How to complete this task:
Scan the lines below; pull out those with "Uudet".

Edit difference data:
──────────────────────────────

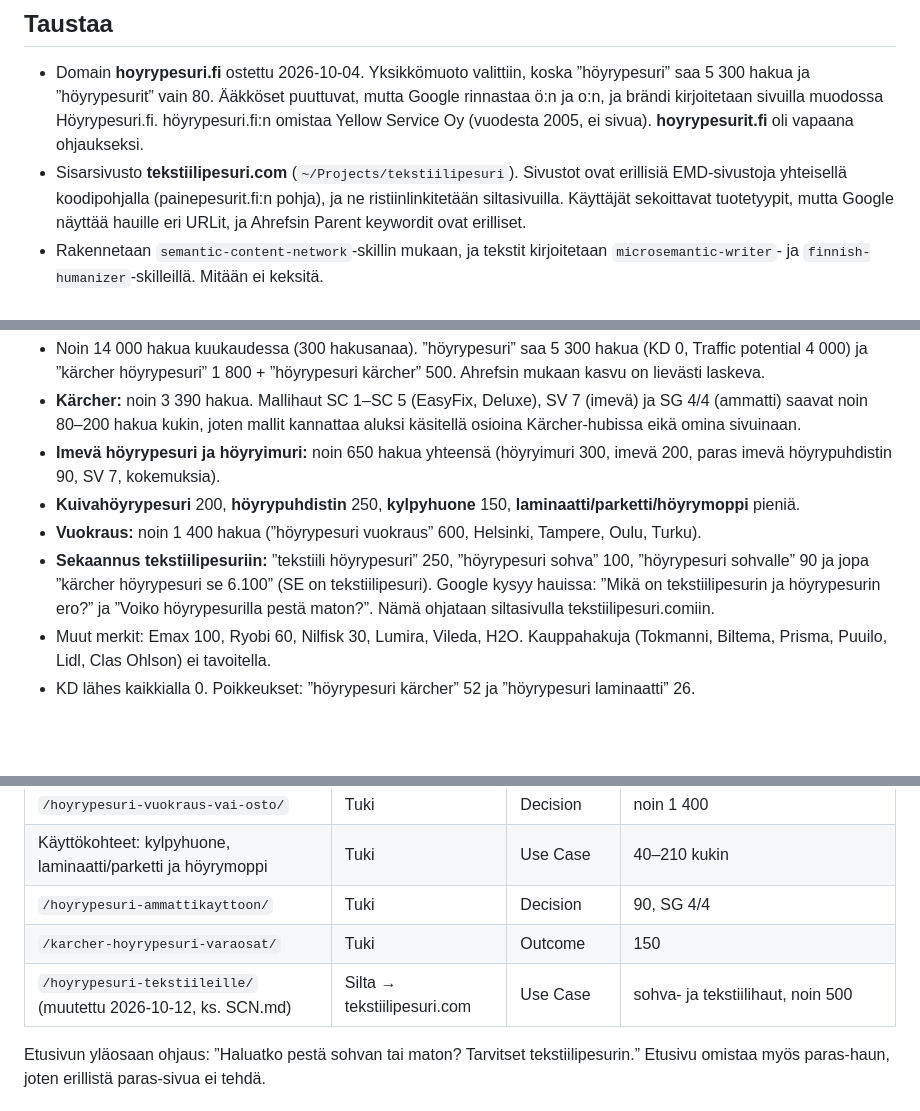
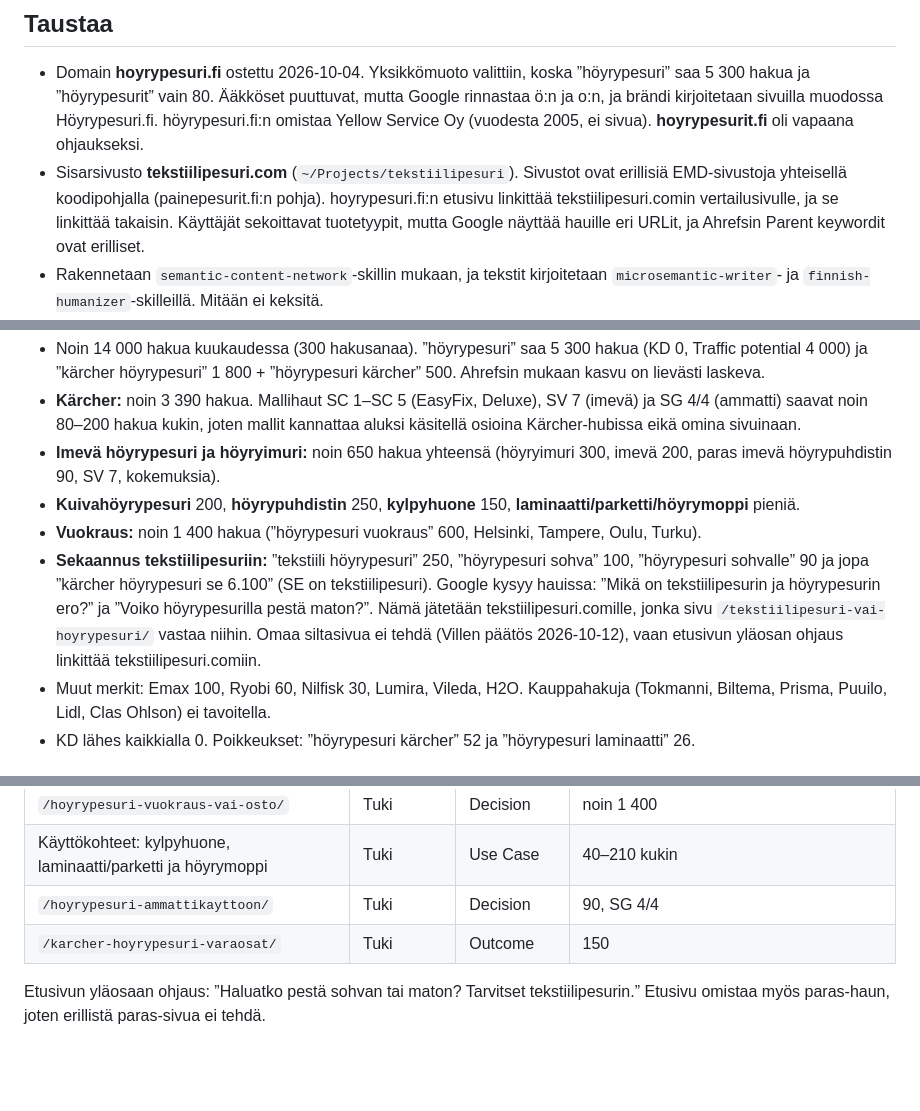
Before and after one commit to Wibah/Hoyrypesuri, a Markdown page: SUUNNITELMA.md, 3 parts joined by grey strips. Rendered like a GitHub page; blank space fills up the shorter version.

```diff
--- a/SUUNNITELMA.md
+++ b/SUUNNITELMA.md
@@ -4,7 +4,7 @@ Siirretty keskustelusta ”Uudet ideat saitteihin” (2026-10-04). Sivustoa ei o
 
 ## Taustaa
 - Domain **hoyrypesuri.fi** ostettu 2026-10-04. Yksikkömuoto valittiin, koska ”höyrypesuri” saa 5 300 hakua ja ”höyrypesurit” vain 80. Ääkköset puuttuvat, mutta Google rinnastaa ö:n ja o:n, ja brändi kirjoitetaan sivuilla muodossa Höyrypesuri.fi. höyrypesuri.fi:n omistaa Yellow Service Oy (vuodesta 2005, ei sivua). **hoyrypesurit.fi** oli vapaana ohjaukseksi.
-- Sisarsivusto **tekstiilipesuri.com** (`~/Projects/tekstiilipesuri`). Sivustot ovat erillisiä EMD-sivustoja yhteisellä koodipohjalla (painepesurit.fi:n pohja), ja ne ristiinlinkitetään siltasivuilla. Käyttäjät sekoittavat tuotetyypit, mutta Google näyttää hauille eri URLit, ja Ahrefsin Parent keywordit ovat erilliset.
+- Sisarsivusto **tekstiilipesuri.com** (`~/Projects/tekstiilipesuri`). Sivustot ovat erillisiä EMD-sivustoja yhteisellä koodipohjalla (painepesurit.fi:n pohja). hoyrypesuri.fi:n etusivu linkittää tekstiilipesuri.comin vertailusivulle, ja se linkittää takaisin. Käyttäjät sekoittavat tuotetyypit, mutta Google näyttää hauille eri URLit, ja Ahrefsin Parent keywordit ovat erilliset.
 - Rakennetaan `semantic-content-network`-skillin mukaan, ja tekstit kirjoitetaan `microsemantic-writer`- ja `finnish-humanizer`-skilleillä. Mitään ei keksitä.
 - Ahrefs-data: https://docs.google.com/spreadsheets/d/1xpF1KUAiwyBSNvJiGO7uPAW6hxgu7_wkuCkIZn6Yc00/ (höyrypesurin välilehdet gid=1 ja gid=992037549). CSV-export: `.../export?format=csv&gid=<gid>`.
 
@@ -14,7 +14,7 @@ Siirretty keskustelusta ”Uudet ideat saitteihin” (2026-10-04). Sivustoa ei o
 - **Imevä höyrypesuri ja höyryimuri:** noin 650 hakua yhteensä (höyryimuri 300, imevä 200, paras imevä höyrypuhdistin 90, SV 7, kokemuksia).
 - **Kuivahöyrypesuri** 200, **höyrypuhdistin** 250, **kylpyhuone** 150, **laminaatti/parketti/höyrymoppi** pieniä.
 - **Vuokraus:** noin 1 400 hakua (”höyrypesuri vuokraus” 600, Helsinki, Tampere, Oulu, Turku).
-- **Sekaannus tekstiilipesuriin:** ”tekstiili höyrypesuri” 250, ”höyrypesuri sohva” 100, ”höyrypesuri sohvalle” 90 ja jopa ”kärcher höyrypesuri se 6.100” (SE on tekstiilipesuri). Google kysyy hauissa: ”Mikä on tekstiilipesurin ja höyrypesurin ero?” ja ”Voiko höyrypesurilla pestä maton?”. Nämä ohjataan siltasivulla tekstiilipesuri.comiin.
+- **Sekaannus tekstiilipesuriin:** ”tekstiili höyrypesuri” 250, ”höyrypesuri sohva” 100, ”höyrypesuri sohvalle” 90 ja jopa ”kärcher höyrypesuri se 6.100” (SE on tekstiilipesuri). Google kysyy hauissa: ”Mikä on tekstiilipesurin ja höyrypesurin ero?” ja ”Voiko höyrypesurilla pestä maton?”. Nämä jätetään tekstiilipesuri.comille, jonka sivu `/tekstiilipesuri-vai-hoyrypesuri/` vastaa niihin. Omaa siltasivua ei tehdä (Villen päätös 2026-10-12), vaan etusivun yläosan ohjaus linkittää tekstiilipesuri.comiin.
 - Muut merkit: Emax 100, Ryobi 60, Nilfisk 30, Lumira, Vileda, H2O. Kauppahakuja (Tokmanni, Biltema, Prisma, Puuilo, Lidl, Clas Ohlson) ei tavoitella.
 - KD lähes kaikkialla 0. Poikkeukset: ”höyrypesuri kärcher” 52 ja ”höyrypesuri laminaatti” 26.
 
@@ -33,7 +33,6 @@ Siirretty keskustelusta ”Uudet ideat saitteihin” (2026-10-04). Sivustoa ei o
 | Käyttökohteet: kylpyhuone, laminaatti/parketti ja höyrymoppi | Tuki | Use Case | 40–210 kukin |
 | `/hoyrypesuri-ammattikayttoon/` | Tuki | Decision | 90, SG 4/4 |
 | `/karcher-hoyrypesuri-varaosat/` | Tuki | Outcome | 150 |
-| `/hoyrypesuri-tekstiileille/` (muutettu 2026-10-12, ks. SCN.md) | Silta → tekstiilipesuri.com | Use Case | sohva- ja tekstiilihaut, noin 500 |
 
 Etusivun yläosaan ohjaus: ”Haluatko pestä sohvan tai maton? Tarvitset tekstiilipesurin.” Etusivu omistaa myös paras-haun, joten erillistä paras-sivua ei tehdä.
 
```
Also changed, not shown: FEEDIT.md (+2 -2 lines), SCN.md (+2 -5 lines).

──────────────────────────────

Task response:
@@ -4,7 +4,7 @@ Siirretty keskustelusta ”Uudet ideat saitteihin” (2026-10-04). Sivustoa ei o
@@ -14,7 +14,7 @@ Siirretty keskustelusta ”Uudet ideat saitteihin” (2026-10-04). Sivustoa ei o
@@ -33,7 +33,6 @@ Siirretty keskustelusta ”Uudet ideat saitteihin” (2026-10-04). Sivustoa ei o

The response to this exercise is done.